▶ [WHAT NEEDS TO BE DONE]: What you return must match the records word for word, except that pictures are dropped.

☆ ☆ ☆ ☆ ☆

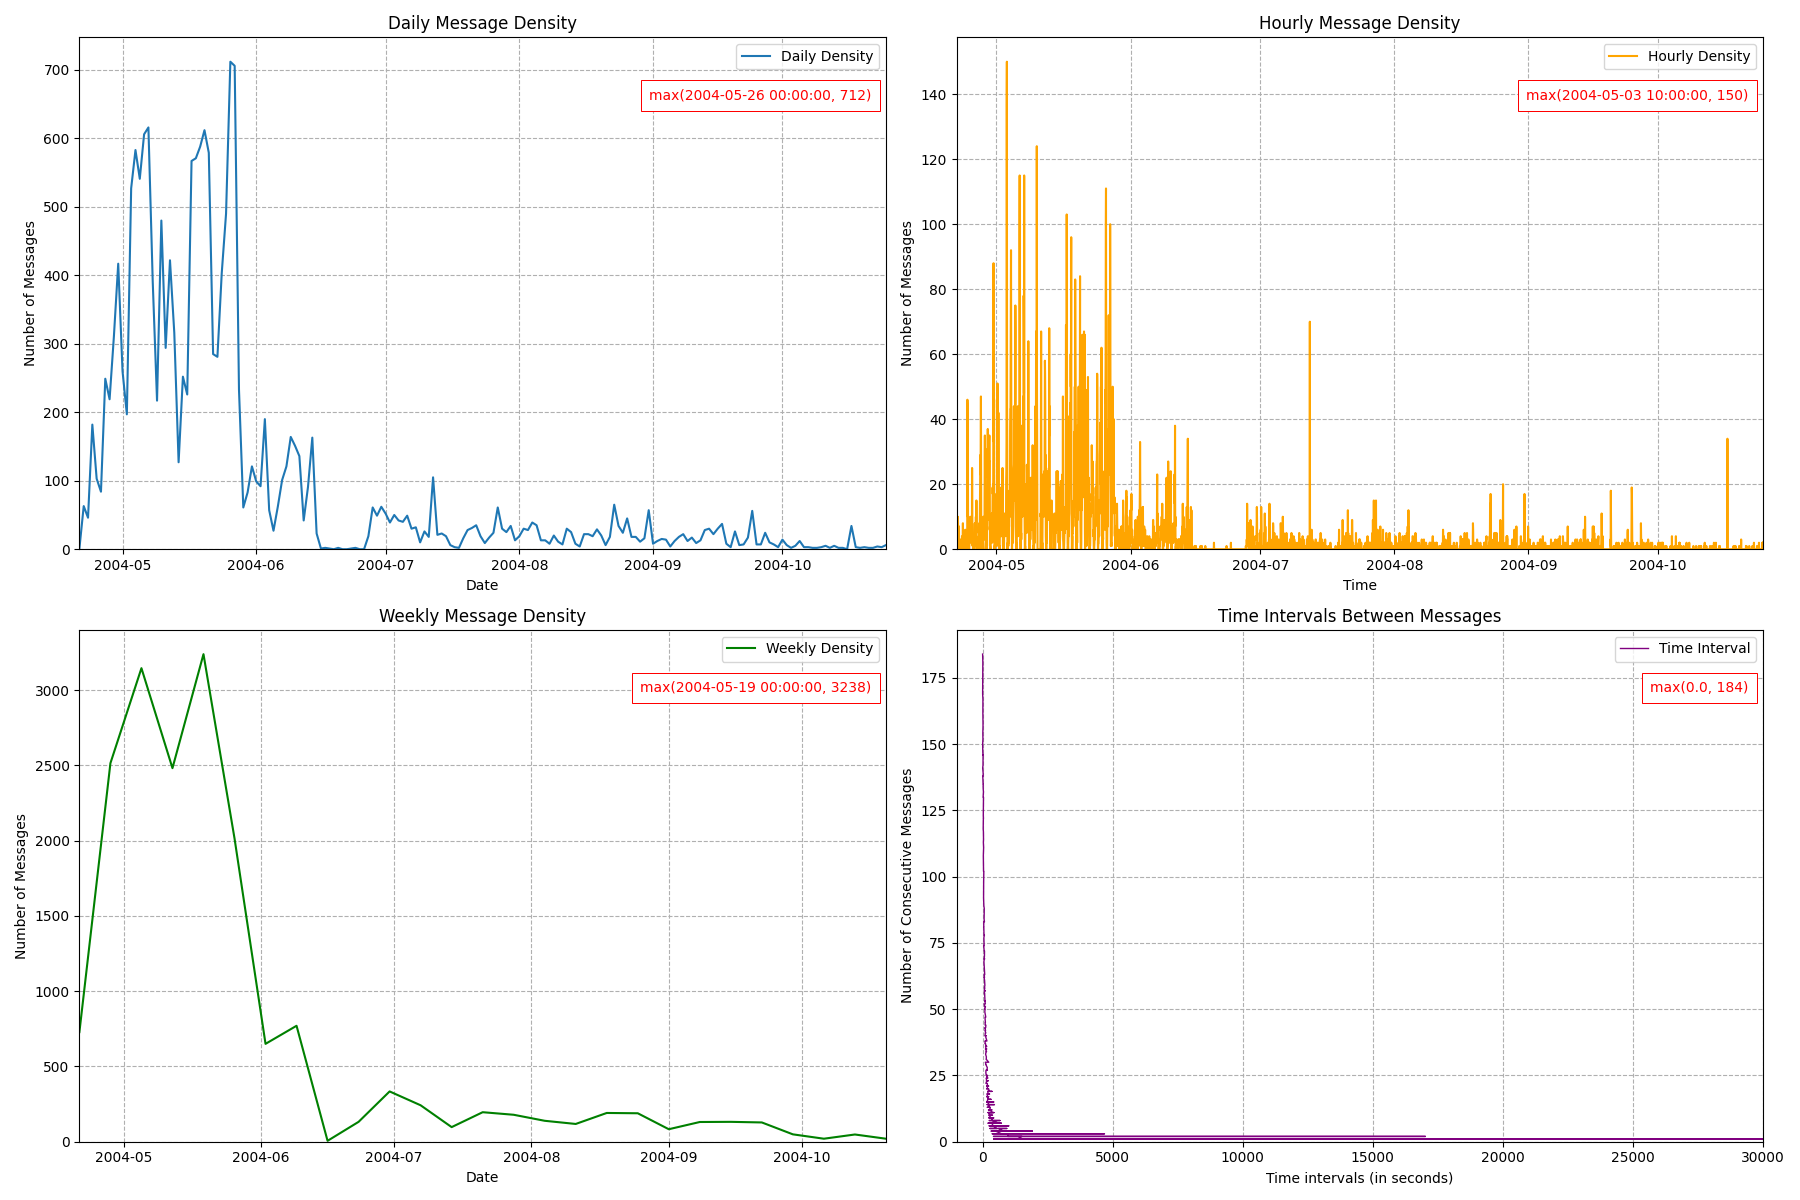
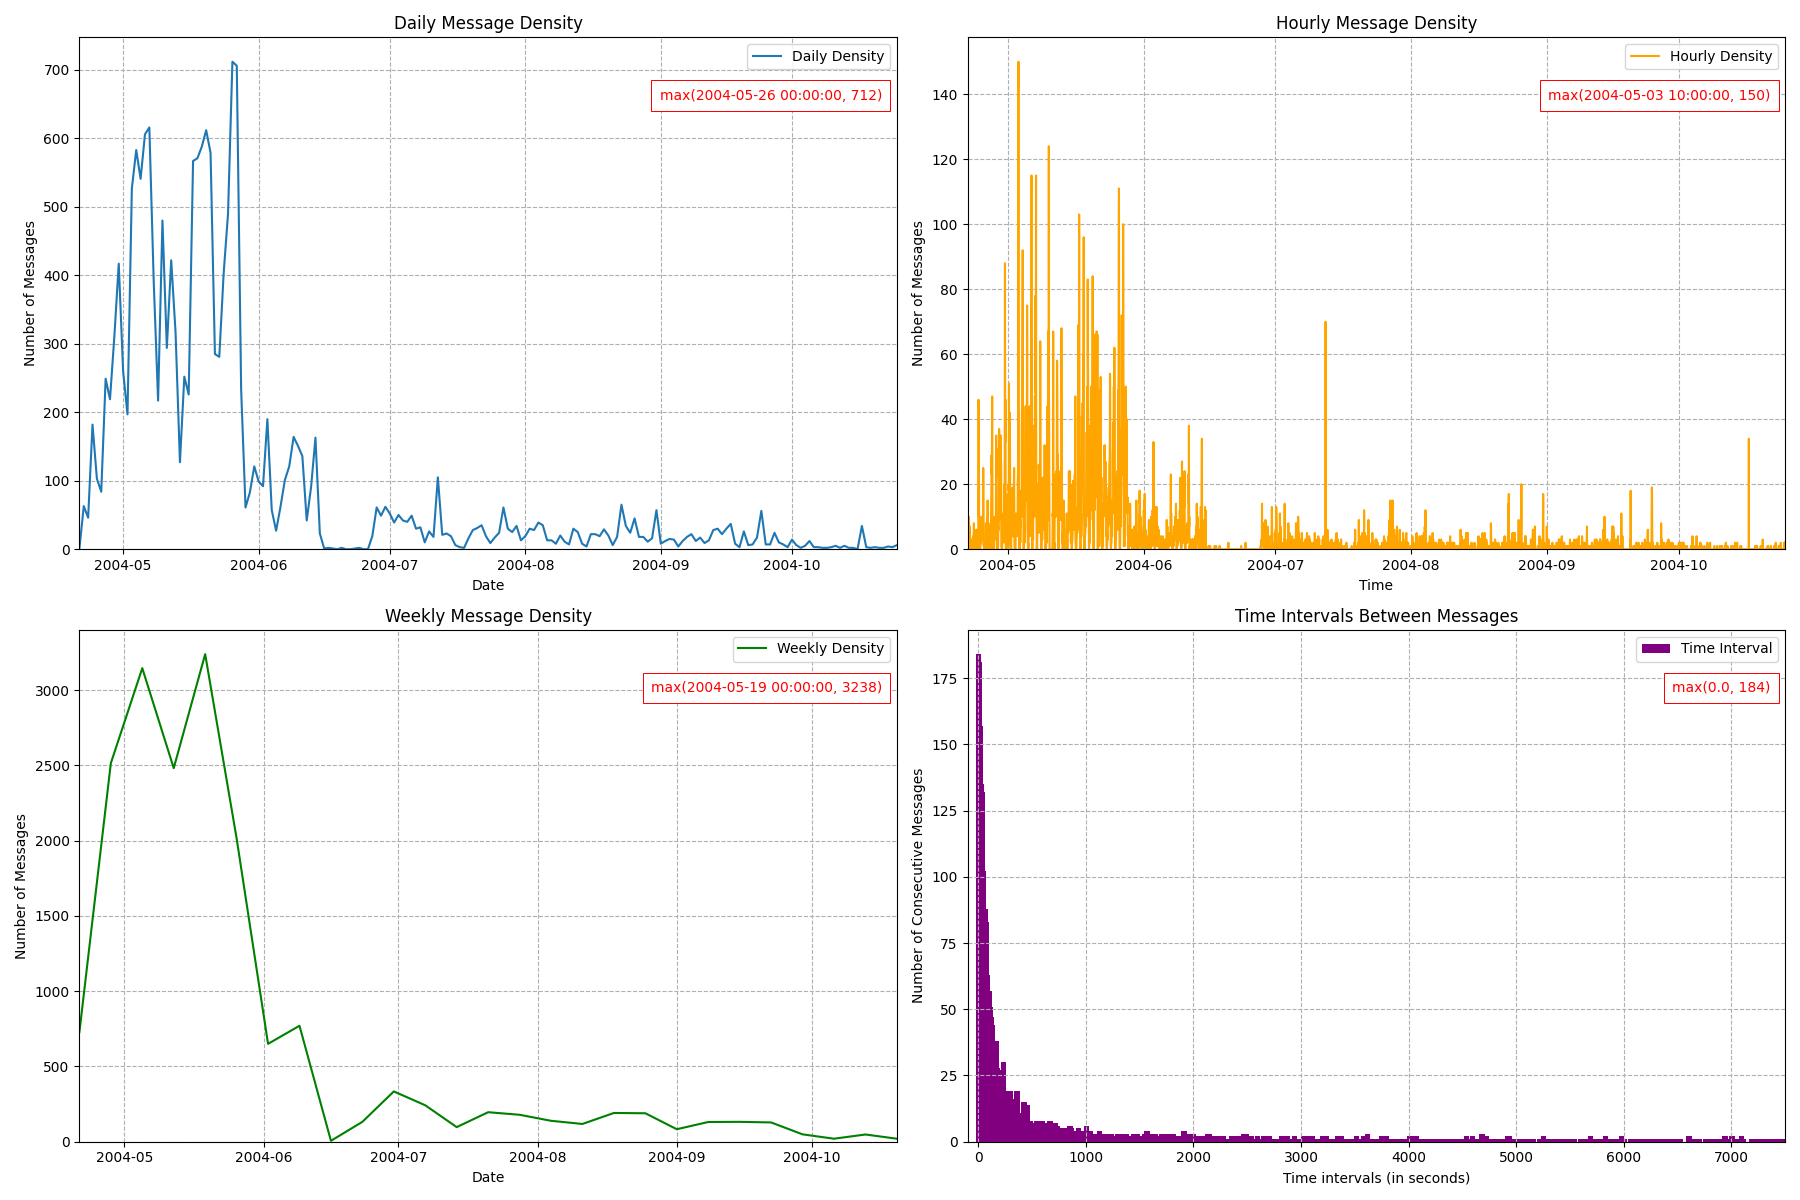
fixed time intervals plot

diff --git a/community_search.py b/community_search.py
@@ -272,7 +272,7 @@ def visualize_graph(graph: nx.Graph | nx.DiGraph | nx.MultiDiGraph, output_file:
 
     input:
         graph: the considered graph
-        output_file: the final image path where to save thw plot
+        output_file: the final image path where to save the plots
     '''
     fig = plt.figure(figsize=(55, 70))
     
@@ -318,6 +318,14 @@ def annot_max(density: pd.Series, ax=None):
     ax.annotate(text, (xmax, ymax), xytext=(0.982, 0.90), color='red', **kw)
 
 def visualize_temporal(graph: nx.Graph, dataframe: pd.DataFrame, output_file: str):
+    ''' 
+    Function to calculate and visualize some graphs' temporal metrics about messages (internal and with the periphery) 
+
+    input:
+        graph: the considered graph
+        dataframe: the pandas DataFrame with all the edges from the original graph
+        output_file: the final image path where to save the plots
+    '''
     if graph.number_of_edges() > 0:
         edges_df = nx.to_pandas_edgelist(graph)
         
@@ -369,12 +377,12 @@ def visualize_temporal(graph: nx.Graph, dataframe: pd.DataFrame, output_file: st
         annot_max(week_density, axes[1, 0])
 
         # Plot time intervals
-        axes[1, 1].plot(intervals.index, intervals.values, label='Time Interval', color='purple', lw=1)
+        axes[1, 1].bar(intervals.index.to_list(), intervals.values.tolist(), label='Time Interval', color='purple', width=50.0)
         axes[1, 1].set_title('Time Intervals Between Messages')
         axes[1, 1].set_xlabel('Time intervals (in seconds)')
         axes[1, 1].set_ylabel('Number of Consecutive Messages')
         axes[1, 1].legend()
-        axes[1, 1].set_xlim(left=-1000, right=30000)
+        axes[1, 1].set_xlim(left=-100, right=7500)
         axes[1, 1].set_ylim(bottom=0)
         axes[1, 1].grid(visible=True, linestyle='--')
         annot_max(intervals, axes[1, 1])
@@ -382,8 +390,6 @@ def visualize_temporal(graph: nx.Graph, dataframe: pd.DataFrame, output_file: st
         plt.tight_layout()
         plt.savefig('./graph_plots/' + output_file + '.png', format='PNG')
         plt.close()
-    
-    return
 
 def main():
     '''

☆ ☆ ☆ ☆ ☆

▶ [REPLY TO THE TASK]:
fixed time intervals plot

diff --git a/community_search.py b/community_search.py
@@ -272,7 +272,7 @@ def visualize_graph(graph: nx.Graph | nx.DiGraph | nx.MultiDiGraph, output_file:
 
     input:
         graph: the considered graph
-        output_file: the final image path where to save thw plot
+        output_file: the final image path where to save the plots
     '''
     fig = plt.figure(figsize=(55, 70))
     
@@ -318,6 +318,14 @@ def annot_max(density: pd.Series, ax=None):
     ax.annotate(text, (xmax, ymax), xytext=(0.982, 0.90), color='red', **kw)
 
 def visualize_temporal(graph: nx.Graph, dataframe: pd.DataFrame, output_file: str):
+    ''' 
+    Function to calculate and visualize some graphs' temporal metrics about messages (internal and with the periphery) 
+
+    input:
+        graph: the considered graph
+        dataframe: the pandas DataFrame with all the edges from the original graph
+        output_file: the final image path where to save the plots
+    '''
     if graph.number_of_edges() > 0:
         edges_df = nx.to_pandas_edgelist(graph)
         
@@ -369,12 +377,12 @@ def visualize_temporal(graph: nx.Graph, dataframe: pd.DataFrame, output_file: st
         annot_max(week_density, axes[1, 0])
 
         # Plot time intervals
-        axes[1, 1].plot(intervals.index, intervals.values, label='Time Interval', color='purple', lw=1)
+        axes[1, 1].bar(intervals.index.to_list(), intervals.values.tolist(), label='Time Interval', color='purple', width=50.0)
         axes[1, 1].set_title('Time Intervals Between Messages')
         axes[1, 1].set_xlabel('Time intervals (in seconds)')
         axes[1, 1].set_ylabel('Number of Consecutive Messages')
         axes[1, 1].legend()
-        axes[1, 1].set_xlim(left=-1000, right=30000)
+        axes[1, 1].set_xlim(left=-100, right=7500)
         axes[1, 1].set_ylim(bottom=0)
         axes[1, 1].grid(visible=True, linestyle='--')
         annot_max(intervals, axes[1, 1])
@@ -382,8 +390,6 @@ def visualize_temporal(graph: nx.Graph, dataframe: pd.DataFrame, output_file: st
         plt.tight_layout()
         plt.savefig('./graph_plots/' + output_file + '.png', format='PNG')
         plt.close()
-    
-    return
 
 def main():
     '''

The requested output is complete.